* Activity
If a line in the following entries holds the string "width", include it in the tally. State the total and nothing further.

* Data shown
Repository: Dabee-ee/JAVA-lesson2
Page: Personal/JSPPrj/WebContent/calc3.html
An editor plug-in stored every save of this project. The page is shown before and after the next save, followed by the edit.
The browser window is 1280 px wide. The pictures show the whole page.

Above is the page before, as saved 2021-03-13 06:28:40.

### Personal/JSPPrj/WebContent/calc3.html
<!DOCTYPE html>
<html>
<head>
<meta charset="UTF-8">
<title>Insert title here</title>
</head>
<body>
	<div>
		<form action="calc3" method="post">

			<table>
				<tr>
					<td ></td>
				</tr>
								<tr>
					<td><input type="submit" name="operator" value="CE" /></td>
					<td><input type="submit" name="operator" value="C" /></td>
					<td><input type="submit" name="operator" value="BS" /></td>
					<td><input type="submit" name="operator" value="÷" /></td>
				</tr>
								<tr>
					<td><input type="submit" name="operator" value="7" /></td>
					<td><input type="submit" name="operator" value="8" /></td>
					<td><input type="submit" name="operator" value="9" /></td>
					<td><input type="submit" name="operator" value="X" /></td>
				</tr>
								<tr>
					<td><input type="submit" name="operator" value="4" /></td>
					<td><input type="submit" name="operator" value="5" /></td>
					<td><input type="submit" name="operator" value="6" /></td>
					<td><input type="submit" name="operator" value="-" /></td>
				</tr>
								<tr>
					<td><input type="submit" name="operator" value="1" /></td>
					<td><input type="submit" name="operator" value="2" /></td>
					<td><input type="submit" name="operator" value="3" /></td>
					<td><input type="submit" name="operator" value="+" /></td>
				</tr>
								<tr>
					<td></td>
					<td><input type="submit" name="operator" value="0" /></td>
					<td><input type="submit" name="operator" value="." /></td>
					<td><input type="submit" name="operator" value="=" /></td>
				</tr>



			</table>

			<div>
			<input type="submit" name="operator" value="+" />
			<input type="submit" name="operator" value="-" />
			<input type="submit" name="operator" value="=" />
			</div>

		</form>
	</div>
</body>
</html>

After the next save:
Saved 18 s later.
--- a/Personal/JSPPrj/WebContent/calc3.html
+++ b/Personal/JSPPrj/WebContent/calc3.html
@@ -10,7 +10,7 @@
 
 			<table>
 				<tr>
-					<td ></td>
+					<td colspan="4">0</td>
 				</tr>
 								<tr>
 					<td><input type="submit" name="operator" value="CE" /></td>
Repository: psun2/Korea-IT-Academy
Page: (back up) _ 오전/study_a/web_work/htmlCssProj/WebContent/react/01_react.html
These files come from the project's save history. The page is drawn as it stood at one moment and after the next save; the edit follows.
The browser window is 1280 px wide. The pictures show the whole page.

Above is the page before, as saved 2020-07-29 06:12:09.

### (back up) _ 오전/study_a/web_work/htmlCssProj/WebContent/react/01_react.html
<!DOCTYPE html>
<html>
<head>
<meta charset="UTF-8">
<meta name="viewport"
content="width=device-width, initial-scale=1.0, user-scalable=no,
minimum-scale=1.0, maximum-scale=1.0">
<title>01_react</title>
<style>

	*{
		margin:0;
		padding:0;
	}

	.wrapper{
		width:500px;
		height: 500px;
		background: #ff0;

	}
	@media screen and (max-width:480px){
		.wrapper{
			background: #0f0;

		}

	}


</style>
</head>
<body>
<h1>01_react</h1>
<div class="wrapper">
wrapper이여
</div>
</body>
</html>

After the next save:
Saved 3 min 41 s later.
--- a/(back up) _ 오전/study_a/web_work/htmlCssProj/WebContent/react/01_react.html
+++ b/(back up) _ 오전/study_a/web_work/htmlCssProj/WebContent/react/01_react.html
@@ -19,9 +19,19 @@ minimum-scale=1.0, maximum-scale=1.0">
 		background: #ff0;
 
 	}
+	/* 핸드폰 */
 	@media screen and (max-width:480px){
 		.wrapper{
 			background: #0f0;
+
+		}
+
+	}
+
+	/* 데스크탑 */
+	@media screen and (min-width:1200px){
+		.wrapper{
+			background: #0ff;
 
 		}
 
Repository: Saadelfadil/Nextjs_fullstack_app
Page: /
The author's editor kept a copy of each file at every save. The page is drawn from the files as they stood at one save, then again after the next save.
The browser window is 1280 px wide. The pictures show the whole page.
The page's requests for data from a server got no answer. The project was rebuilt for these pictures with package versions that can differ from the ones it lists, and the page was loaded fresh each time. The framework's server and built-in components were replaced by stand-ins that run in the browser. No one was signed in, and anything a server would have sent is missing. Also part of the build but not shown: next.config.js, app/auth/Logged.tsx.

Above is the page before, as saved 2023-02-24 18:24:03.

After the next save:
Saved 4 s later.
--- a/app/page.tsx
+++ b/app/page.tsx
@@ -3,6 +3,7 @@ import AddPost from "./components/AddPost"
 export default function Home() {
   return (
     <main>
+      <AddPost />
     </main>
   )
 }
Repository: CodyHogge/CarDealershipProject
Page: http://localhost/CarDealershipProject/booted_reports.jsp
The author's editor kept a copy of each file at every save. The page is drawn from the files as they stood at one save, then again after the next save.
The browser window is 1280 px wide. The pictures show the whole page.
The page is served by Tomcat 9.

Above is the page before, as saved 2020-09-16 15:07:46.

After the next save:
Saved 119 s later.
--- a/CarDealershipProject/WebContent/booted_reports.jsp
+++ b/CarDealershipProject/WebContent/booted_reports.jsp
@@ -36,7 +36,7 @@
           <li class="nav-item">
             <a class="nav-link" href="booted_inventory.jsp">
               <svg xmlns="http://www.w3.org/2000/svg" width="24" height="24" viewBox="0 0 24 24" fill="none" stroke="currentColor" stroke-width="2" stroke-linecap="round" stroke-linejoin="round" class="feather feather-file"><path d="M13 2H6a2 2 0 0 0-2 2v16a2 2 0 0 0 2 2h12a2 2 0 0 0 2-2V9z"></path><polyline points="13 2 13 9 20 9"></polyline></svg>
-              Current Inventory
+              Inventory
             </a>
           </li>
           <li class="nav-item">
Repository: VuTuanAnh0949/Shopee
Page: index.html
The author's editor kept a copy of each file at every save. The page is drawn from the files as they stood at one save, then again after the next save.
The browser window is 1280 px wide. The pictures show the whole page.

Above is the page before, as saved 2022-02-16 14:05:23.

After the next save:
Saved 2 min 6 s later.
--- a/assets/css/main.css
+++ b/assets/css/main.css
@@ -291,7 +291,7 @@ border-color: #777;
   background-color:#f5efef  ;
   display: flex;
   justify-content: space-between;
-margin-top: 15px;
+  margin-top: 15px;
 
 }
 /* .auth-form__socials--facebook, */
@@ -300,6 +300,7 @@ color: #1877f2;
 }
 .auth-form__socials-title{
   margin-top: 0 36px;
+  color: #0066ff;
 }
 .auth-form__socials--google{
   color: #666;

* Task solution
6